“One other thing, Mom. Do you think the drug store has something to help me get rid of these pimples? It’s embarrassing. And while we’re there, can we get some kind of gel that will keep my hair in place?”
Mom said, “I’m sure they do, Johnny, we’ll stop by and ask Mr. Katz at the drug store on the way to the Gap. I’m glad to see you’re growing up.” If she only knew.
“The Gap? I was thinking more in terms of Banana Republic, Mom.”
“That’s a little too old for you, Johnny. Let’s start with the Gap.”
“OK, but I want real pants—no more dungarees.” That’s good old Mom, always trying to keep me from growing up. Too bad, Mom, I’m going to any way.
I grabbed my father in the hallway leading to his den after breakfast, before he went to work and said, “Dad, can I talk to you?”
Dad looked at me fearfully and said, “What’s wrong, Johnny?
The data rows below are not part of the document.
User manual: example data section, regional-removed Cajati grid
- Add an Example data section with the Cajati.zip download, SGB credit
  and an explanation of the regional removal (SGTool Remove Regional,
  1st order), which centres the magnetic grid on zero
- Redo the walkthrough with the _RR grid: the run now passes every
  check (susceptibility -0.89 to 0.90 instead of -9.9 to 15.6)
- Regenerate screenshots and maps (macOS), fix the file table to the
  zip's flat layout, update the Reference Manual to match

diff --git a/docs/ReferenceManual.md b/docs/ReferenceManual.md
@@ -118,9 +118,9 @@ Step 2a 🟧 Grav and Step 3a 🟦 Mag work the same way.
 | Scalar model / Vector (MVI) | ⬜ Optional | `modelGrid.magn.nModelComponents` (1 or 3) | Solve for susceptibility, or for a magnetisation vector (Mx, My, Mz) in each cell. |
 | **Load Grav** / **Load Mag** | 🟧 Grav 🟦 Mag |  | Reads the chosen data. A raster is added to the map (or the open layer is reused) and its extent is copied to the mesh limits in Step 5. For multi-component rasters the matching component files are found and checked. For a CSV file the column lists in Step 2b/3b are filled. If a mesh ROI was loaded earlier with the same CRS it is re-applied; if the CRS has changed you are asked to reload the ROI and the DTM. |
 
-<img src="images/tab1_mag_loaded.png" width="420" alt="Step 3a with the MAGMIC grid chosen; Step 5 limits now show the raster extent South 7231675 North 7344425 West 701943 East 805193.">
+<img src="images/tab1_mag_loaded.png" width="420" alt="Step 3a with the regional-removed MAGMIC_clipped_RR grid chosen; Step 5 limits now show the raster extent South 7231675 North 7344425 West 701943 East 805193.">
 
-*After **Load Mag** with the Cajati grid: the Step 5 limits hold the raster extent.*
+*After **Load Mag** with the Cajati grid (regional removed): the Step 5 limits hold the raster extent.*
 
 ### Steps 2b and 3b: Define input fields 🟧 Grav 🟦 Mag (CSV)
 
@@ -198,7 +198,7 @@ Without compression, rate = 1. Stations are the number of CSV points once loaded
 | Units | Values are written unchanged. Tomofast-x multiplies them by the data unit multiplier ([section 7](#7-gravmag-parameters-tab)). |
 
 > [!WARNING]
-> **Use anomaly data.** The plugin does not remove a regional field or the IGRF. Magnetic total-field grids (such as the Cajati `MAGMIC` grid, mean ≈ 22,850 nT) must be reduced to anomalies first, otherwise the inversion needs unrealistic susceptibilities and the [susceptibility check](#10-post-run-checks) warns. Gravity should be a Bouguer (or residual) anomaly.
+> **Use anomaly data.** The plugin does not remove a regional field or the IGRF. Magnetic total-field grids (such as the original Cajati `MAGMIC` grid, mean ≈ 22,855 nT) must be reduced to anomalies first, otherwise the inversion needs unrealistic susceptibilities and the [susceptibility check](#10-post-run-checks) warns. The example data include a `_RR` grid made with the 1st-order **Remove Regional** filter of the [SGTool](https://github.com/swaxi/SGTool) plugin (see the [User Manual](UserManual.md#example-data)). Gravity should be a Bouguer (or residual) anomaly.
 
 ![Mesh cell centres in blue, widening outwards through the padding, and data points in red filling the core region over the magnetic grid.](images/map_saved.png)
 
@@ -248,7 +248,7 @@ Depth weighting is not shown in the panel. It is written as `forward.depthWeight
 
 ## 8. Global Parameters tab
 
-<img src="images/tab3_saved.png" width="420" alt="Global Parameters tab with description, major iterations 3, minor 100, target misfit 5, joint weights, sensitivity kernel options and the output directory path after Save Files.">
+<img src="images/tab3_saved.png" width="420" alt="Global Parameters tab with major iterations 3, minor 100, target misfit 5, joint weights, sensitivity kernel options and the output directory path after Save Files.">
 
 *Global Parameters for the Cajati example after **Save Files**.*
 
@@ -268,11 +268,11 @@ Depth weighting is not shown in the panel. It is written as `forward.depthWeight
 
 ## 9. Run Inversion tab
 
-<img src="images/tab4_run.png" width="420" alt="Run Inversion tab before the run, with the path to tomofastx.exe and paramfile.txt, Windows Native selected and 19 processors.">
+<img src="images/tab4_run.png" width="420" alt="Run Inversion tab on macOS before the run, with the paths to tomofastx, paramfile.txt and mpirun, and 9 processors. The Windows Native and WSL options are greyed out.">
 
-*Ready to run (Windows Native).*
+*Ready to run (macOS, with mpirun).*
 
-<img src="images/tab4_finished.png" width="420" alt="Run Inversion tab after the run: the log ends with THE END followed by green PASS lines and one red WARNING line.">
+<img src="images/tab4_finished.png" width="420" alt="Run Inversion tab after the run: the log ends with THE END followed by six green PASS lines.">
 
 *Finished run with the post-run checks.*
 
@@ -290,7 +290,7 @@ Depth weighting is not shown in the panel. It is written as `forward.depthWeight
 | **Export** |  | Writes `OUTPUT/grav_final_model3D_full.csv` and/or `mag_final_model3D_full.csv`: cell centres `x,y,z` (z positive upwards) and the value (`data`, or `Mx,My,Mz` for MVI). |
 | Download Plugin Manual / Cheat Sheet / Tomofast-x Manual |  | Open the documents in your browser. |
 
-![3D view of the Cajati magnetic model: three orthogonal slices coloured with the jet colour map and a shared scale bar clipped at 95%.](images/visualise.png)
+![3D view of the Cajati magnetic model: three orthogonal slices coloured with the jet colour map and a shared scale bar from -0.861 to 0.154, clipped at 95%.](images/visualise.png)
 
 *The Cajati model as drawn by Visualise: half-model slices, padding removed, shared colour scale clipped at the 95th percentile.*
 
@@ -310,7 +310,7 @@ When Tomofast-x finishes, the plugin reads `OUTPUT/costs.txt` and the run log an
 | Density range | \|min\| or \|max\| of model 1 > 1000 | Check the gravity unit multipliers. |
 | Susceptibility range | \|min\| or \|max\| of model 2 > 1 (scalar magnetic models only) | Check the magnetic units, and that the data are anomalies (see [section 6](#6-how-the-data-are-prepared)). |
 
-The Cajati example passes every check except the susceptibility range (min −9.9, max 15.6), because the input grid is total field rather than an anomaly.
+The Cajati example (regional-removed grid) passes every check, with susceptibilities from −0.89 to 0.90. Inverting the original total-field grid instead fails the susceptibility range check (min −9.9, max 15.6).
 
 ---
Do you think we have to have that little talk about using protection now?”
“No, nothing like that, Dad. I just wanted your opinion on whether I have to start shaving yet, and if so, what do I do for a razor?”
“I hope you realize once you start, you’ll have to shave every day, Johnny.”
“What do you mean everyday? I was planning on once a week, Dad.”
“Doesn’t work like that. I’m afraid your beard will grow all the time, Johnny. You will need to shave every day to be clean shaven, otherwise you’re going to end up with a scruffy red beard.”
I said, “It doesn’t work like that? Are you sure, Dad? Oh, okay, can you get me a razor, blades and shaving cream?”
“I’ll stop at the drugstore today on my way home and fix you up, Johnny,”
“Thanks, Dad, this growing up thing is hell.”
I couldn’t wait to show Alice my transformation the next day. She was waiting for me under our favorite five star maple tree in the schoolyard. “So, Alice, what do you think of the new me?”
“I really like it, Johnny.” Alice said. “You look great. Your new clothes are cool. I love the blue shirt and khaki pants. What happened to your face?”
“I cut myself shaving. It’s no big deal. Listen, Alice, I wanted to ask your opinion on something. We have been going together for almost two weeks now, and I wondered when you think the appropriate time would be for us to kiss?”
Alice smiled and put her arms tenderly around my neck. She drew me to her and said, “Right now would be fine, Johnny.” I didn’t notice if any of the other kids were watching us. I don’t care.
We kissed and our tongues entered each other’s mouths, mixing juices and saliva, and only occasionally getting caught on invisible braces. I felt myself getting hard, and tried to pull away at first in embarrassment, but Alice held me close. She smells so good. We stood there, holding each other tight and kissing for a long time, my passion increasing with every passing moment. I didn’t know I could feel so deeply, so intensely. This must be as good as life gets. I’m in love.
The best part is I didn’t have to say oops once. I guess my clumsy stage is coming to an end, at least with my darling Alice. I’m fourteen, that’s not too young to be in love, is it? Watch out world, I’m growing up. There’s no stopping me now.